During a coaching session last week, I noticed that my client Claire’s energy level was lower than usual even though she was talking about a recent win at her work. As I shared it with her she admitted that the blurred boundary between work and home life was becoming burdensome. She had been missing the alone time during her commute, and even at her desk at work. This new situation was causing more depletion than when she and I first started five months ago.
Claire is not alone, this is a story I am hearing everywhere especially from the working parents. On top, that existential guilt that while many are experiencing job/income losses and health issues some of us are missing the alone time is making it even worse. While she and I couldn’t control the bigger issue, we focused on what she could do to address her own needs. That way she could be more available for her family and for her team at work.
We brainstormed and came up with a few ideas that would give her some alone time to recharge her batteries. She listed – Daily 30-min walk/run by herself, moving her work computer to a quieter area of the house (she is introverted), taking a few minutes in between meetings to breathe and stretch.
The following week she sent me this note and a picture of her journal entry.
I’m learning how important it is to refill my battery in order to show up for my family and in my work. I’ve been so much happier and productive since. It was just the little nudge and self-realization I needed.
Self-care has been an overlooked area for Claire for the past few years. Home quarantine only made it worse. In her own words, “I didn’t realize how truly sad and overwhelmed I was feeling until we talked.”
Nabila, a busy mid-level software professional and a mother of two young children told me the other day,
Work pressure, taking care of kids, and household responsibilities on top of the COVID situation can be overwhelming. It hampers my ability to focus. Overwhelm is inevitable when I don’t get quiet/ quality time for myself. Once I prioritize that, I become more present and productive. I learned that it is not selfish to take that time to recharge; it is wiser as it is for the greater good.
In case seeing the woman names above, you think it is only a “woman thing,” note that Jason, a hardcore corporate VP, sometimes uses the “running late” feature on Outlook for some mindful breathing exercise in between those back to back meeting. It keeps him grounded and focused. Nowadays, he is officially ending the meetings five minutes before the hour so that everyone can do the same.
According to this article by the American Psychological Association,
Resilience is the process of adapting well in the face of adversity, trauma, tragedy, threats, or significant sources of stress. As much as resilience involves “bouncing back” from difficult experiences, it can also involve profound personal growth.
What can be a more appropriate time to strengthen our resilience muscles through self-care so that we can grow and meet the demands this pandemic is calling forth!

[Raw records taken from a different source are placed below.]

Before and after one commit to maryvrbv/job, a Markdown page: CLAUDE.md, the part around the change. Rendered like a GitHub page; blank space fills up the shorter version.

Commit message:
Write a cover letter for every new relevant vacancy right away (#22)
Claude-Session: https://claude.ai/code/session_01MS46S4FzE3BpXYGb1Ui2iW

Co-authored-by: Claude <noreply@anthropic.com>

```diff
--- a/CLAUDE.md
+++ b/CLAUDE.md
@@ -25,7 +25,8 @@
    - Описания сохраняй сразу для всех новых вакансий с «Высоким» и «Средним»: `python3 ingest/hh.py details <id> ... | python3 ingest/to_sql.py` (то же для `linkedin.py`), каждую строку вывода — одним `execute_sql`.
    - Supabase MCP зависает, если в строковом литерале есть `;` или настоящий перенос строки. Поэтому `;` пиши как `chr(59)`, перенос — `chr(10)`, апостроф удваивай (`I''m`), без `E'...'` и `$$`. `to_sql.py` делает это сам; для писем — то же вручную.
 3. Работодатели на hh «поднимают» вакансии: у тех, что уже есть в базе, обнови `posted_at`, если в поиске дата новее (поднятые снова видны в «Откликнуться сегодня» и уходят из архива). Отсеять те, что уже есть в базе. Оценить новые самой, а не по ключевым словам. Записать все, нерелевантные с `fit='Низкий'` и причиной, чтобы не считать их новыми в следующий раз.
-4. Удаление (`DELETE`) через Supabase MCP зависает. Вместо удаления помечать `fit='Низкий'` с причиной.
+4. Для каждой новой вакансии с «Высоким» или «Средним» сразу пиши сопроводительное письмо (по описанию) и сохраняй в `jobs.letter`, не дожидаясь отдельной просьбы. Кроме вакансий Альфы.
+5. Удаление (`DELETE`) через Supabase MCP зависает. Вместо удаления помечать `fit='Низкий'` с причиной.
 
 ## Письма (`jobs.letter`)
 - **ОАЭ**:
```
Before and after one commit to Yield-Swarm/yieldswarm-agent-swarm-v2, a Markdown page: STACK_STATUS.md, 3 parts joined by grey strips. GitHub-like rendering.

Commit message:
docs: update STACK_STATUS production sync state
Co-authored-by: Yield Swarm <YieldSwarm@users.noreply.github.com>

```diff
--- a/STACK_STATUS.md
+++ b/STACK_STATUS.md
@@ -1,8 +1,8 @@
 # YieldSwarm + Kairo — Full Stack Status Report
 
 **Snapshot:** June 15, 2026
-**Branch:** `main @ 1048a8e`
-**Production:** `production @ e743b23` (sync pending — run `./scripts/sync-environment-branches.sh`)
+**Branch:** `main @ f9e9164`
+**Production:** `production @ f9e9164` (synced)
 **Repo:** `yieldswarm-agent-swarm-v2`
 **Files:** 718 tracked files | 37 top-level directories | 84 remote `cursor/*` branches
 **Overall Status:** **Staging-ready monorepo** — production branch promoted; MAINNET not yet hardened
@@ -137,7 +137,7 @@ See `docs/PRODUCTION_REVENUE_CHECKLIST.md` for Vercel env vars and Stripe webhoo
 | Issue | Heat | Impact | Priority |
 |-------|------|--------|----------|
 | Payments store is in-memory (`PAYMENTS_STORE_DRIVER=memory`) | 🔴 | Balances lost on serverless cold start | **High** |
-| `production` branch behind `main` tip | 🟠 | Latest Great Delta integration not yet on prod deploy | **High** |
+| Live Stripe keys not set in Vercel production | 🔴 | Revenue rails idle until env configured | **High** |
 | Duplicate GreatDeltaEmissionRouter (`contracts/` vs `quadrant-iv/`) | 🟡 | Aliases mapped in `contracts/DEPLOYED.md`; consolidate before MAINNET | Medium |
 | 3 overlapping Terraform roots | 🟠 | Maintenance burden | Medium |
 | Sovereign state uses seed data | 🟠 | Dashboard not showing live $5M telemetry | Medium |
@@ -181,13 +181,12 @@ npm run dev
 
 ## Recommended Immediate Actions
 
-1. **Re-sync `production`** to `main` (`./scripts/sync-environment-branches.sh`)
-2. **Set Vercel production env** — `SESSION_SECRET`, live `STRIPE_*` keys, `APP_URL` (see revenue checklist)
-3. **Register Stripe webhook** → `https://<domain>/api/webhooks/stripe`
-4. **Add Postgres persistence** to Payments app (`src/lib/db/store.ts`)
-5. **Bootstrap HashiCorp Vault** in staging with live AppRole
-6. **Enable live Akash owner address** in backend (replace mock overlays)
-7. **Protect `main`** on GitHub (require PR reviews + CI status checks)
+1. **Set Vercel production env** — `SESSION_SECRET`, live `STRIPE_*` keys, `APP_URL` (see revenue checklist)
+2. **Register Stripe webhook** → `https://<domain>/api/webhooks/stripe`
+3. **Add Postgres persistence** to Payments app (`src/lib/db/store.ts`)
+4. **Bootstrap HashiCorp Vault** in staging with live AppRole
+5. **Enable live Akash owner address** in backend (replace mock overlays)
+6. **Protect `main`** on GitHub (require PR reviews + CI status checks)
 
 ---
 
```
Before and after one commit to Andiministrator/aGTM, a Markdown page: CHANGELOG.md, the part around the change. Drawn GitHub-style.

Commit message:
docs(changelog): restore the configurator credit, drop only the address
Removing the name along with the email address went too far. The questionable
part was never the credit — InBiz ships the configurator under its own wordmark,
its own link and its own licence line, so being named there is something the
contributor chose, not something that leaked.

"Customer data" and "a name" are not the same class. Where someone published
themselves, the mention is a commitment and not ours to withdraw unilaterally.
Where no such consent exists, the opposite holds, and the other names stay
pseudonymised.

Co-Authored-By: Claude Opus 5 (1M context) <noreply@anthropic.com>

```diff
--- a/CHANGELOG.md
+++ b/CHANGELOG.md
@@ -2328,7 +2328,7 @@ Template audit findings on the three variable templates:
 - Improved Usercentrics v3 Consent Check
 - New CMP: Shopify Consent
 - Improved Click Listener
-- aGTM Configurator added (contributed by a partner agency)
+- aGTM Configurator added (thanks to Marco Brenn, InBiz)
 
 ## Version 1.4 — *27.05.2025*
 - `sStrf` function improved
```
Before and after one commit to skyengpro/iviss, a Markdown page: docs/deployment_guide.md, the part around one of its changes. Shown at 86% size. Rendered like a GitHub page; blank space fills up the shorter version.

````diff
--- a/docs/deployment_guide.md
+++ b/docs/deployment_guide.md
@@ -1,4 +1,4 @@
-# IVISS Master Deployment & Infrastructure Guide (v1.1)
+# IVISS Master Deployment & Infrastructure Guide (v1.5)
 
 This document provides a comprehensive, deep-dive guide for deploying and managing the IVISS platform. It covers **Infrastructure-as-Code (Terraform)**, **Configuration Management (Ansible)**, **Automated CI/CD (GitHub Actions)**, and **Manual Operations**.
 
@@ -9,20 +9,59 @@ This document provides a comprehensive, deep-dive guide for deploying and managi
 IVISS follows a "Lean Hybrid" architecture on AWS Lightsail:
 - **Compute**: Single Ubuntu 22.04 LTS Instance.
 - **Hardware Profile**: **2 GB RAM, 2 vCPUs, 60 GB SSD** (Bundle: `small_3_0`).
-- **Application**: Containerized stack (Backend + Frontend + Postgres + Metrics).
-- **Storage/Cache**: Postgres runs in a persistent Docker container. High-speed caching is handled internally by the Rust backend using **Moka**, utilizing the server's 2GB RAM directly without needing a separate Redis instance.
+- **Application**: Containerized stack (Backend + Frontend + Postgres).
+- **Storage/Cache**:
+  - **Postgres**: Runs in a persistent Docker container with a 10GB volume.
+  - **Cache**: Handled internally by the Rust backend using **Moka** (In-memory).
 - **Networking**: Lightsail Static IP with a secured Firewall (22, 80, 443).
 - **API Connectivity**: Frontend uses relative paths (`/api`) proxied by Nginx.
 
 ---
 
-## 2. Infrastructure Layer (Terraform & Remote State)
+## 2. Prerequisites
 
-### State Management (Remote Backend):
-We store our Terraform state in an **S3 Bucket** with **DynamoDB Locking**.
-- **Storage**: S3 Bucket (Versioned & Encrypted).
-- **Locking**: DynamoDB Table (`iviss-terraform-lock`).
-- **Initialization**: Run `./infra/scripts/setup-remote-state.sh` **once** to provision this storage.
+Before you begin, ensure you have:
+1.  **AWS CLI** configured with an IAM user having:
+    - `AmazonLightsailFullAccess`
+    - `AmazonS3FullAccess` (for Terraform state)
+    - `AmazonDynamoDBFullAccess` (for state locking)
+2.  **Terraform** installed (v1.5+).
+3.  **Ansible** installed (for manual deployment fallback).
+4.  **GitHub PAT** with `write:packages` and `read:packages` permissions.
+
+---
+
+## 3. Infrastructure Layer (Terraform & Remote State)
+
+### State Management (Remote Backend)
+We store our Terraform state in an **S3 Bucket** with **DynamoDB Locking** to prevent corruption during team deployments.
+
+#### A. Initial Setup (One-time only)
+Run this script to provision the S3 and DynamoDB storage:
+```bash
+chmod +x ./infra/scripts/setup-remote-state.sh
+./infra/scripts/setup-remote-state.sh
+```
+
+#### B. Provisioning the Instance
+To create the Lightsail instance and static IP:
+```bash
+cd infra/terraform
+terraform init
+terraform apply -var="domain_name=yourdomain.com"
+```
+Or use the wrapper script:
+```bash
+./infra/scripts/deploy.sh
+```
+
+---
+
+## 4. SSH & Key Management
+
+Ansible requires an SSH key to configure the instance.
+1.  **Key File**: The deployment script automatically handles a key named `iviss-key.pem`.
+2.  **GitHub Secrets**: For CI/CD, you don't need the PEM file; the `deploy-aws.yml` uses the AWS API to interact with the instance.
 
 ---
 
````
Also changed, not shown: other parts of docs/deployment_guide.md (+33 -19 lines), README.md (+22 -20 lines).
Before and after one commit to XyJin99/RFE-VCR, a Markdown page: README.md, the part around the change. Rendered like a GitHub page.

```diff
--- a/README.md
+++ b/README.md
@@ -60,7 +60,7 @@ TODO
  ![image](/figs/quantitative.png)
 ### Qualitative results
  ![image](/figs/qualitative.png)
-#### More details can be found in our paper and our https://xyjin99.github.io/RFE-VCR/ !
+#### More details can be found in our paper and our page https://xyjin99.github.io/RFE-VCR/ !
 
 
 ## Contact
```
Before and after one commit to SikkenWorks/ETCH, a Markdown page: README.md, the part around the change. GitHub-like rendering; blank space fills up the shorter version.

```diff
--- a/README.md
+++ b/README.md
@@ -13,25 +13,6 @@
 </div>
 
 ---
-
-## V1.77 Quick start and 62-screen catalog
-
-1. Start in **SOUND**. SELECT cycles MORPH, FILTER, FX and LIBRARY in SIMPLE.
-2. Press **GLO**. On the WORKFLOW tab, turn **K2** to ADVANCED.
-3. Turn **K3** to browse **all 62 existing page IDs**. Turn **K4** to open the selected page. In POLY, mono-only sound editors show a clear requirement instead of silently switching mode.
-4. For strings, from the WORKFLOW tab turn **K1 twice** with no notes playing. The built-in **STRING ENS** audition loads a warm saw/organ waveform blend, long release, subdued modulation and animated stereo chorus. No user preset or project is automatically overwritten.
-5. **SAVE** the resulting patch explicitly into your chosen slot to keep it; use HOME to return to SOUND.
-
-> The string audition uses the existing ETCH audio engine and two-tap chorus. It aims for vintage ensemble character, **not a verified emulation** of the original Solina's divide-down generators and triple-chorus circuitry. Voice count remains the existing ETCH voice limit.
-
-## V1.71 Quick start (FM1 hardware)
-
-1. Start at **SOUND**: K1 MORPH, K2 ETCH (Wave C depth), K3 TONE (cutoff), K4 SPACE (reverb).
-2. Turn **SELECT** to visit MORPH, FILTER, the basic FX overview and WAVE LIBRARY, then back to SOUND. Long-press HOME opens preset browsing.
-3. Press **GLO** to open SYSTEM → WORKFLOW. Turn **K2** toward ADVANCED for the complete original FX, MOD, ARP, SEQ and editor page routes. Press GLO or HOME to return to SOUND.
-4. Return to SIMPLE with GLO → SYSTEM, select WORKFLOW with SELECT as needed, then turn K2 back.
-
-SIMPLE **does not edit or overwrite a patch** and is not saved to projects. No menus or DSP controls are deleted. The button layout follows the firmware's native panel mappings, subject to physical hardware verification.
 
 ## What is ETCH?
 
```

This article was originally published on Thrive Global: Cultivating Resilience Through Self-Care Related post : Resilience Is About How You Recharge, Not How You Endure by Shawn Achor and Michelle Gielan Feature Image by John Hain from Pixabay. Kids playing Image by OpenClipart-Vectors from PixabayTweet